Led by Wayne Gretzky, the Oilers during the 1980s produced the five highest goal totals in NHL history. But they didn't start winning Cups until they learned to play defense. Fierce leadership by Mark Messier forged the swift and talented Oilers into a team that won five Stanley Cups in seven seasons.
Australian Davis Cup Team
Every good thing you associate with Australian tennis—modesty, discipline, camaraderie, beer—came from Harry Hopman. O.K., maybe not the beer. His players called him Captain Bligh (though never to his face). But every macho mate from Frank Sedgman to Lew Hoad to Rod Laver did what he was told. "Relax and hit for the lines," Hopman commanded. So they did—from '50 through '67, Hopman's teams won 15 Cups.
Since starting the Tar Heels' program in 1979, coach Anson Dorrance has reeled off a 442-17-11 record and won 15 national championships. And you thought North Carolina was basketball heaven? "This is a women's soccer school," Dean Smith once said. "We're just trying to keep up with them."
Sooners coach Bud Wilkinson liked to quote to his players bits of philosophy such as this nugget: "Perfection is finally attained not when there is no longer anything to add but when there is no longer anything to take away." Must have made sense to them—over five seasons Oklahoma won a record 47 straight games and back-to-back national titles. Since 1918 there have been three winning streaks longer than 30 games. Wilkinson had two between '48 and '57.
It started with Naftali Temu, who won the 1968 Olympic 10,000 meters. Since then Kenyan men have won nine Olympic gold medals and 13 world titles and set 24 world records at distances from 3,000 meters to 10,000 meters. They've won 14 straight world cross-country team titles, the past nine Boston Marathons and every Olympic steeplechase they've entered since '68.

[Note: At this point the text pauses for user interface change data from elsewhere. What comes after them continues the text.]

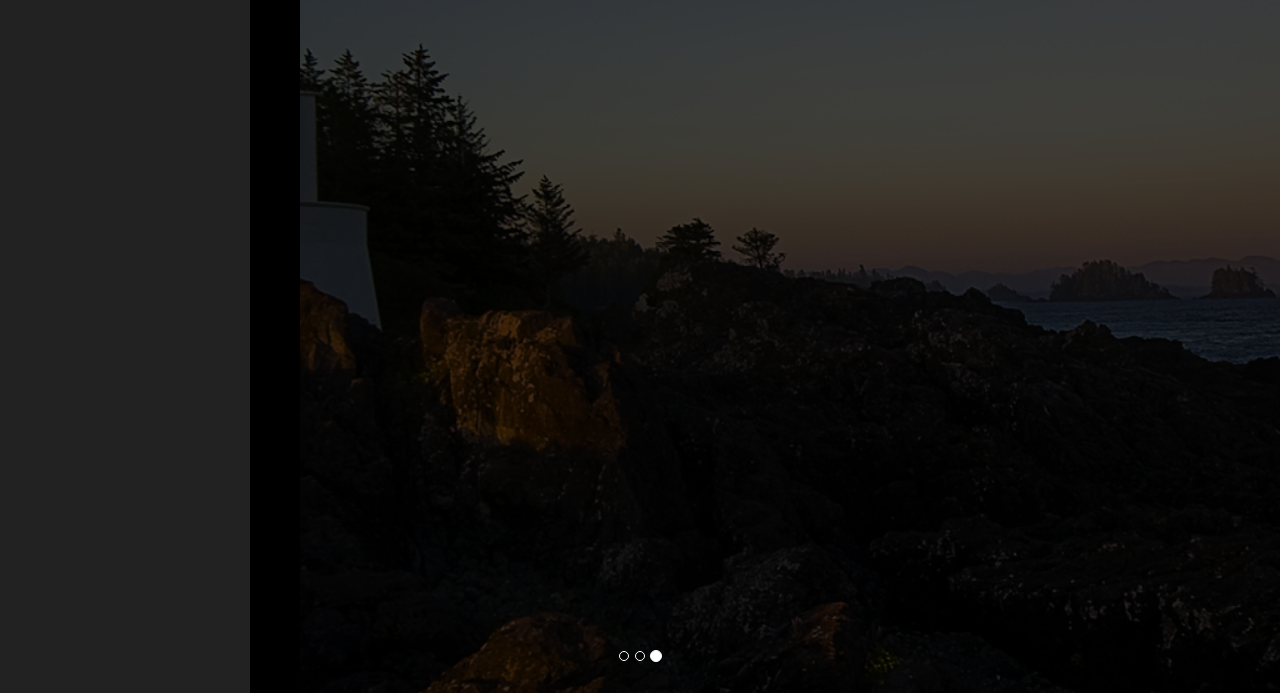
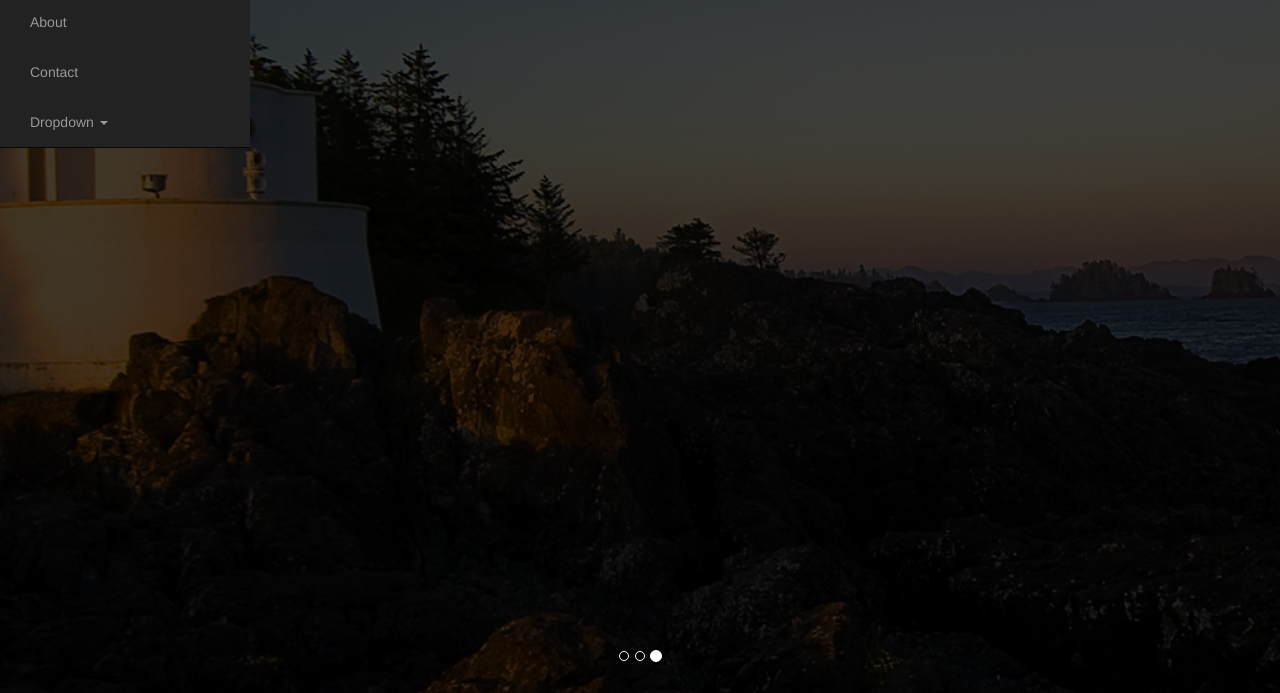
Before and after one commit to jnrx/mySite, a website: page mySite/app/index.html in a window 1280 px wide. Shown: the part 103-796 px from the top of the page. Drawn offline with nearby package versions, Linux system fonts and the light colour scheme.

Commit message:
Merge origin/experimental1 into experimental1
Conflicts:
	mySite/app/css/main.css
	mySite/app/css/main.scss

```diff
--- a/mySite/app/css/main.scss
+++ b/mySite/app/css/main.scss
@@ -65,9 +65,9 @@ body {
         padding: 10px;
         background-color: #000;
         color: #fff;
-        position: absolute;
-        top: 0px;
-        left: 250px;
+        float: right;
+        margin-right: -50px;
+        height: 100%;
     }
 }
 
```
Also changed, not shown: mySite/app/css/main.css.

Men of luck: Joe Paterno turned down the Steelers' coaching job in 1969, forcing Pittsburgh to turn to Chuck Noll. Men of more luck: Chicago called heads in the coin flip for the top draft choice in 70; tails it was, and Pittsburgh took Terry Bradshaw. Men of steel: Pittsburgh shut out five teams in a two-month stretch of 76 and won four Super Bowls in six seasons. "We had an All-Star team," linebacker Andy Russell said. And something else: "We despised losing!" said Bradshaw.
Paul Brown's Browns were considered bush leaguers when they joined the NFL in 1950. To open the season, commissioner Bert Bell matched them against the defending champs, the Eagles, and 71,237 fans showed up in Philadelphia for the eagerly anticipated bloodbath. It was a 35-10 rout, but for Brown's Browns. "Cleveland," Bell said, "is the best football team I've ever seen." Led by Otto Graham, the Browns won seven titles in the AAFC and NFL in 10 years.
New York Yankees
These were the DiMaggio Years, crammed with 799 wins, seven pennants and six world titles. Starting in '36, the Yankee Clipper's rookie season—a year in which Lou Gehrig hit .354 with 49 homers and 152 RBIs-the Yankees scored the most runs and allowed the fewest in the American League four years in a row and won the World Series each year.
Green Bay Packers
Taking over a team that had gone 1-10-1 in 1958, Vince Lombardi began winning titles two years later. A master disciplinarian—"When Coach Lombardi tells me to sit down, I don't even look for a chair," defensive tackle Henry Jordan once said—Lombardi led his Packers to five NFL titles in seven years.
As terrifying as Dan Gable was to opposing wrestlers when he won the Olympic gold medal in 1972, he was just as discomfiting matside as he seemed to will his Hawkeyes to total dominance. Gable's Gang won nine straight NCAA team championships (78 to '86) and twice won three in a row ('91 to '93 and '95 to '97).